This historic share of income going to profits reflects historically high returns on investments, meaning more profit per dollar of assets, as we document in The State of Working America. A higher profits share could result from an economy becoming more capital-intensive, where more assets are associated with each worker in the production of goods and services. However, the economy has become less capital-intensive since 2007 and is now only modestly more capital-intensive than it was over the preceding four decades. Profitability used to be lower when there was high unemployment, but in this downturn we have already seen the share of income going to profit exceed the high point reached in the last recovery or at any time in the last five recoveries. We now have an economy built to assure high corporate profitability even when it’s operating far below capacity and when most families and workers are faring poorly. This is further evidence that there is a remarkable disconnect between the fortunes of business and those best-off (high income households) and the vast majority.
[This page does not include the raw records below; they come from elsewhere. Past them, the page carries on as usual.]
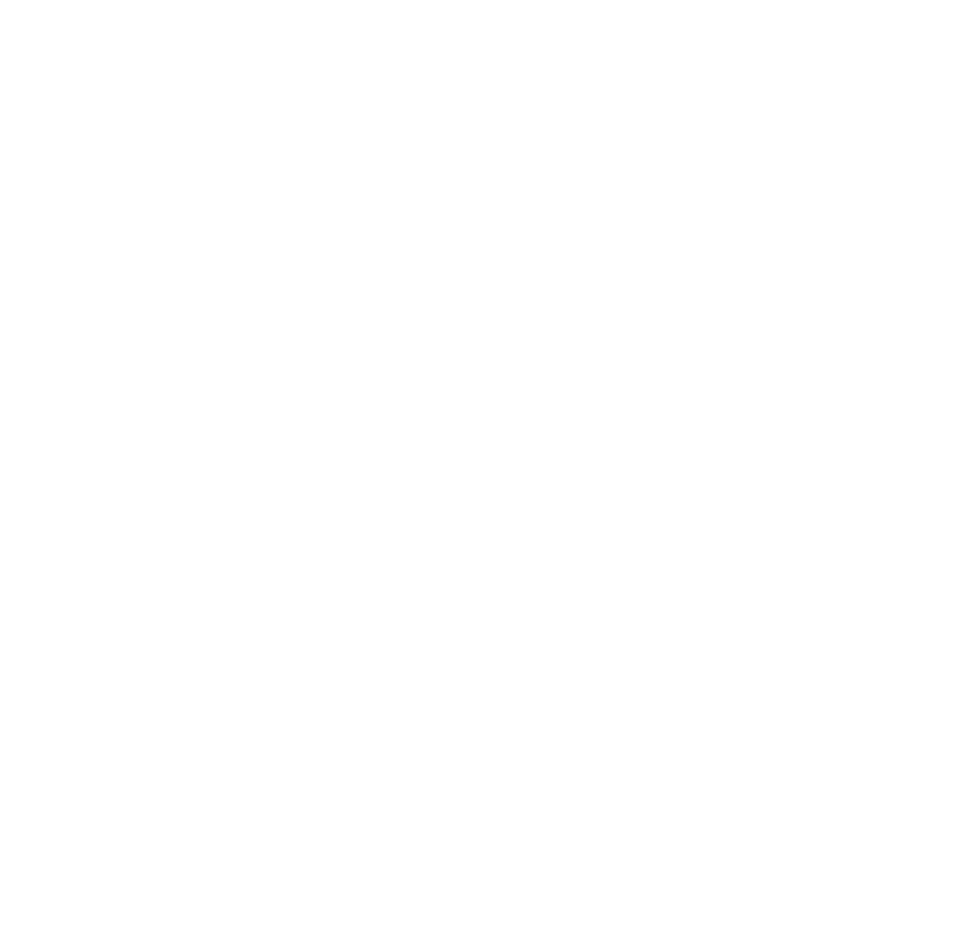
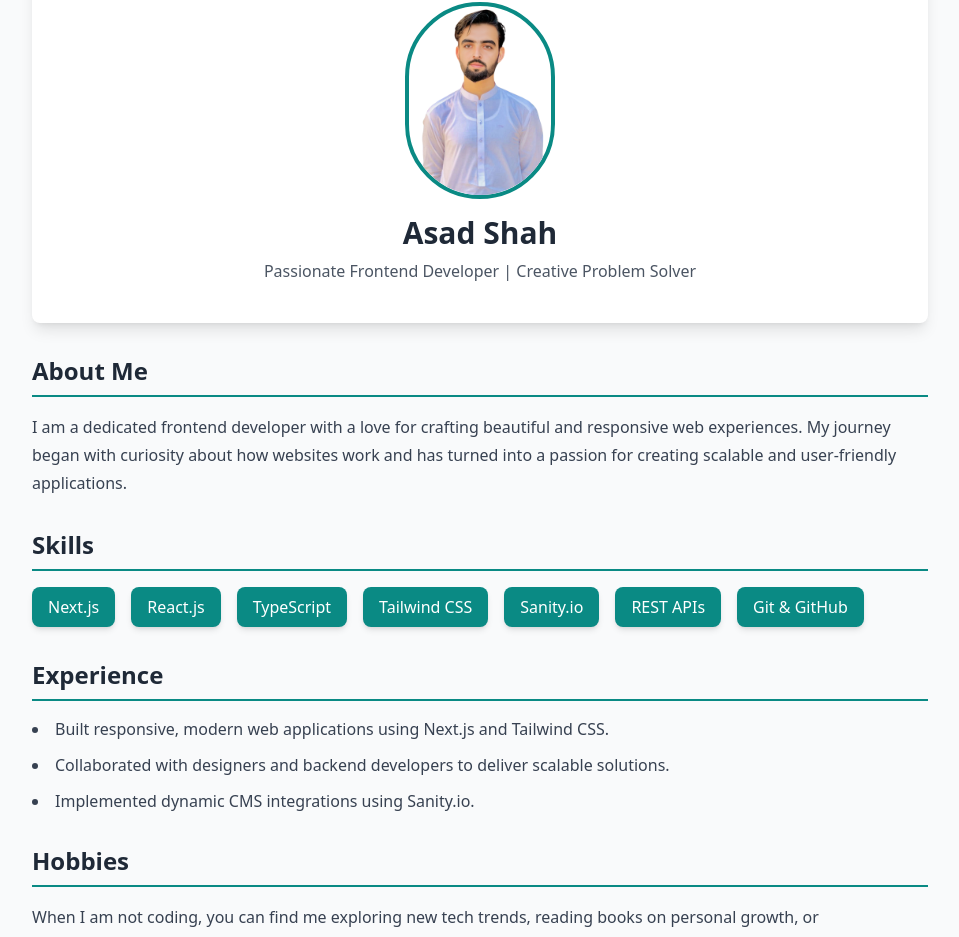
Before and after one commit to iamasadshah/iamasadshah-ibnerafi, a Next.js app: page /about-me in a window 1280 px wide. Shown: the part 110-1047 px from the top of the page, without its empty margins (160-1119 px from the left). Before the commit the page ends 800 px from the top, so only its background shows below. Built offline with nearby package versions, Linux system fonts and the light colour scheme.

Commit message:
new pages added

```diff
--- a/package.json
+++ b/package.json
@@ -13,6 +13,7 @@
     "@radix-ui/react-icons": "^1.3.0",
     "class-variance-authority": "^0.7.0",
     "clsx": "^2.1.1",
+    "framer-motion": "^11.11.17",
     "lucide-react": "^0.453.0",
     "next": "14.2.15",
     "next-sanity": "^9.5.5",
--- a/src/app/about-me/page.tsx
+++ b/src/app/about-me/page.tsx
@@ -1,7 +1,140 @@
+"use client";
 import React from "react";
+import Image from "next/image";
+import { motion } from "framer-motion";
 
-const page = () => {
-  return <div>page</div>;
+const About = () => {
+  return (
+    <div className="min-h-screen bg-gray-50 flex flex-col items-center justify-center px-4">
+      {/* Header Section */}
+      <motion.section
+        initial={{ opacity: 0, y: -50 }}
+        animate={{ opacity: 1, y: 0 }}
+        transition={{ duration: 1 }}
+        className="max-w-4xl w-full bg-white shadow-lg rounded-lg p-6 md:p-10"
+      >
+        <div className="text-center">
+          <motion.div
+            initial={{ scale: 0 }}
+            animate={{ scale: 1 }}
+            transition={{ duration: 1, type: "spring", stiffness: 100 }}
+          >
+            <Image
+              src="/iamasadshah.png"
+              alt="Profile Picture"
+              width={150}
+              height={150}
+              className="rounded-full mx-auto border-4 border-primary1"
+            />
+          </motion.div>
+          <h1 className="text-3xl font-bold text-gray-800 mt-4">Asad Shah</h1>
+          <motion.p
+            initial={{ opacity: 0 }}
+            animate={{ opacity: 1 }}
+            transition={{ delay: 0.5, duration: 1 }}
+            className="text-gray-600 mt-2"
+          >
+            Passionate Frontend Developer | Creative Problem Solver
+          </motion.p>
+        </div>
+      </motion.section>
+
+      {/* About Me Section */}
+      <motion.section
+        initial={{ opacity: 0, x: -50 }}
+        whileInView={{ opacity: 1, x: 0 }}
+        viewport={{ once: true }}
+        transition={{ duration: 1 }}
+        className="max-w-4xl w-full mt-8"
+      >
+        <h2 className="text-2xl font-bold text-gray-800 border-b-2 border-primary1 pb-2">
+          About Me
+        </h2>
+        <p className="text-gray-700 mt-4 leading-7">
+          I am a dedicated frontend developer with a love for crafting beautiful
+          and responsive web experiences. My journey began with curiosity about
+          how websites work and has turned into a passion for creating scalable
+          and user-friendly applications.
+        </p>
+      </motion.section>
+
+      {/* Skills Section */}
+      <motion.section
+        initial={{ opacity: 0, scale: 0.9 }}
+        whileInView={{ opacity: 1, scale: 1 }}
+        viewport={{ once: true }}
+        transition={{ duration: 1 }}
+        className="max-w-4xl w-full mt-8"
+      >
+        <h2 className="text-2xl font-bold text-gray-800 border-b-2 border-primary1 pb-2">
+          Skills
+        </h2>
+        <div className="flex flex-wrap gap-4 mt-4">
+          {[
+            "Next.js",
+            "React.js",
+            "TypeScript",
+            "Tailwind CSS",
+            "Sanity.io",
+            "REST APIs",
+            "Git & GitHub",
+          ].map((skill) => (
+            <motion.span
+              key={skill}
+              whileHover={{ scale: 1.1 }}
+              className="px-4 py-2 bg-primary1 text-white rounded-lg shadow-md"
+            >
+              {skill}
+            </motion.span>
+          ))}
+        </div>
+      </motion.section>
+
+      {/* Experience Section */}
+      <motion.section
+        initial={{ opacity: 0, y: 50 }}
+        whileInView={{ opacity: 1, y: 0 }}
+        viewport={{ once: true }}
+        transition={{ duration: 1 }}
+        className="max-w-4xl w-full mt-8"
+      >
+        <h2 className="text-2xl font-bold text-gray-800 border-b-2 border-primary1 pb-2">
+          Experience
+        </h2>
+        <ul className="list-disc list-inside mt-4 space-y-3">
+          <li className="text-gray-700">
+            Built responsive, modern web applications using Next.js and Tailwind
+            CSS.
+          </li>
+          <li className="text-gray-700">
+            Collaborated with designers and backend developers to deliver
+            scalable solutions.
+          </li>
+          <li className="text-gray-700">
+            Implemented dynamic CMS integrations using Sanity.io.
+          </li>
+        </ul>
+      </motion.section>
+
+      {/* Hobbies Section */}
+      <motion.section
+        initial={{ opacity: 0, scale: 0.9 }}
+        whileInView={{ opacity: 1, scale: 1 }}
+        viewport={{ once: true }}
+        transition={{ duration: 1 }}
+        className="max-w-4xl w-full mt-8 mb-8"
+      >
+        <h2 className="text-2xl font-bold text-gray-800 border-b-2 border-primary1 pb-2">
+          Hobbies
+        </h2>
+        <p className="text-gray-700 mt-4 leading-7">
+          When I am not coding, you can find me exploring new tech trends,
+          reading books on personal growth, or experimenting with new UI/UX
+          design ideas.
+        </p>
+      </motion.section>
+    </div>
+  );
 };
 
-export default page;
+export default About;
--- a/src/app/services/page.tsx
+++ b/src/app/services/page.tsx
@@ -1,7 +1,91 @@
+"use client";
 import React from "react";
+import { motion } from "framer-motion";
 
-const page = () => {
-  return <div>Services page</div>;
+const servicesList = [
+  {
+    title: "Frontend Development",
+    description:
+      "Building beautiful, responsive, and high-performance websites using Next.js, React.js, and Tailwind CSS.",
+    icon: "🔧",
+  },
+  {
+    title: "UI/UX Design",
+    description:
+      "Creating user-centered, intuitive, and modern UI/UX designs for a seamless user experience.",
+    icon: "🎨",
+  },
+  {
+    title: "Webflow Development",
+    description:
+      "Designing and developing no-code websites using Webflow for fast and scalable solutions.",
+    icon: "🌐",
+  },
+  {
+    title: "Performance Optimization",
+    description:
+      "Improving website performance by optimizing loading speed, reducing size, and enhancing interactivity.",
+    icon: "⚡",
+  },
+];
+
+const Services = () => {
+  return (
+    <div className="min-h-screen bg-gray-50 flex flex-col items-center justify-center px-4 ">
+      {/* Header Section */}
+      <motion.section
+        initial={{ opacity: 0, y: -50 }}
+        animate={{ opacity: 1, y: 0 }}
+        transition={{ duration: 1 }}
+        className="max-w-4xl w-full text-center mt-16"
+      >
+        <h1 className="text-4xl font-bold text-gray-800">My Services</h1>
+        <p className="text-gray-600 mt-4 max-w-2xl mx-auto">
+          I offer a wide range of web development services tailored to your
+          business needs. Whether you are looking for a stunning website or a
+          custom web application, I can help bring your ideas to life.
+        </p>
+      </motion.section>
+
+      {/* Services List */}
+      <motion.section
+        initial={{ opacity: 0 }}
+        animate={{ opacity: 1 }}
+        transition={{ duration: 1 }}
+        className="max-w-6xl w-full mt-16 grid grid-cols-1 sm:grid-cols-2 lg:grid-cols-3 gap-8"
+      >
+        {servicesList.map((service, index) => (
+          <motion.div
+            key={index}
+            whileHover={{ scale: 1.05 }}
+            className="bg-white shadow-primary2 shadow-lg rounded-lg p-6 text-center transition-transform"
+          >
+            <div className="text-4xl mb-4">{service.icon}</div>
+            <h2 className="text-2xl font-semibold text-gray-800">
+              {service.title}
+            </h2>
+            <p className="text-gray-600 mt-4">{service.description}</p>
+          </motion.div>
+        ))}
+      </motion.section>
+
+      {/* Contact Section */}
+      <motion.section
+        initial={{ opacity: 0, y: 50 }}
+        animate={{ opacity: 1, y: 0 }}
+        transition={{ duration: 1 }}
+        className="max-w-4xl w-full mt-16 text-center"
+      >
+        <h2 className="text-2xl font-bold text-gray-800">Get in Touch</h2>
+        <p className="text-gray-600 mt-4">
+          Ready to bring your project to life? Lets work together...
+        </p>
+        <button className="mt-8 px-6 py-2 border border-transparent text-sm shadow-md font-medium rounded-md shadow-gray-500 text-white bg-primary1 hover:bg-transparent cursor-pointer hover:text-primary1 hover:ring-2 hover:ring-primary1">
+          Contact Me
+        </button>
+      </motion.section>
+    </div>
+  );
 };
 
-export default page;
+export default Services;
```
Also changed, not shown: 1 other file (tests, documents, lock files or other folders).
A wonky point: some analysts choose to look at profits as a share of GDP, or the economy, but this is analytically incorrect. The profit share of GDP provides a nice shorthand method but it is flawed because there are sectors of the economy that have little capital income by their nature—government and the non-profit sector. Consequently, when these sectors expand or contract the overall share of profits in the economy shifts. There’s also the problem of the proprietary sector where the categorization of income is problematic (how much of the income obtained by the self-employed, for instance, is salary versus profit). That is why economists studying profitability (including, for instance, a paper by Martin Feldstein and Larry Summers and one by Jim Poterba) have always focused on the corporate sector. In any case, the profit (capital income) share of national income in 2011 (2012 data not yet available) was also historically high, but comparable or below the share in 1965-66, 1996-97, and 2006.
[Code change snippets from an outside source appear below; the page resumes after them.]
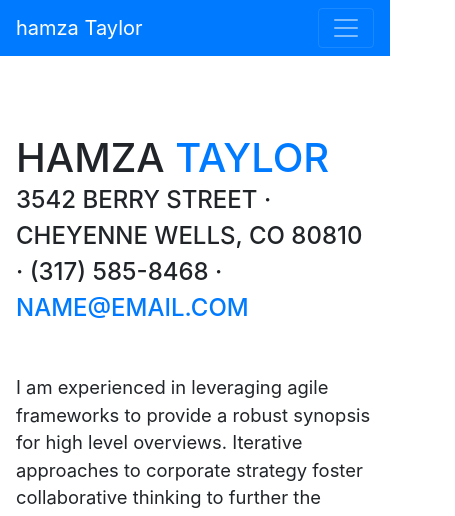
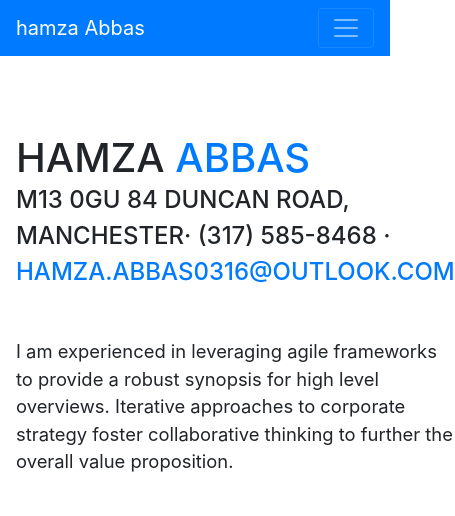
Before and after one commit to Hammy129/Hammy129.github.io, a website with bundled scripts: page index.html in a window 390 px wide. Shown: the top 516 px of the page, 455 px wide, since content can reach past the window. Built offline with nearby package versions, Linux system fonts and the light colour scheme; a web font is replaced by a local one.

Commit message:
Update index.html

```diff
--- a/index.html
+++ b/index.html
@@ -27,7 +27,7 @@
 
     <nav class="navbar navbar-expand-lg navbar-dark bg-primary fixed-top" id="sideNav">
       <a class="navbar-brand js-scroll-trigger" href="#page-top">
-        <span class="d-block d-lg-none">hamza Taylor</span>
+        <span class="d-block d-lg-none">hamza Abbas</span>
         <span class="d-none d-lg-block">
           <img class="img-fluid img-profile rounded-circle mx-auto mb-2" src="img/profile.jpg" alt="">
         </span>
@@ -64,10 +64,10 @@
       <section class="resume-section p-3 p-lg-5 d-flex d-column" id="about">
         <div class="my-auto">
           <h1 class="mb-0">hamza
-            <span class="text-primary">Taylor</span>
+            <span class="text-primary">Abbas</span>
           </h1>
-          <div class="subheading mb-5">3542 Berry Street · Cheyenne Wells, CO 80810 · (317) 585-8468 ·
-            <a href="mailto:name@email.com">name@email.com</a>
+          <div class="subheading mb-5">M13 0GU 84 Duncan road, Manchester· (317) 585-8468 ·
+            <a href="mailto:name@email.com">hamza.abbas0316@outlook.com</a>
           </div>
           <p class="lead mb-5">I am experienced in leveraging agile frameworks to provide a robust synopsis for high level overviews. Iterative approaches to corporate strategy foster collaborative thinking to further the overall value proposition.</p>
           <div class="social-icons">
@@ -149,7 +149,7 @@
 
           <div class="resume-item d-flex flex-column flex-md-row mb-5">
             <div class="resume-content mr-auto">
-              <h3 class="mb-0">University of Colorado Boulder</h3>
+              <h3 class="mb-0">leeds Trinity University</h3>
               <div class="subheading mb-3">Bachelor of Science</div>
               <div>Computer Science - Web Development Track</div>
               <p>GPA: 3.23</p>
```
No matter how it is measured this economy has achieved something remarkable, the ability to generate large returns to owners of assets even when the economy remains far below full employment. This did not happen by accident my friends.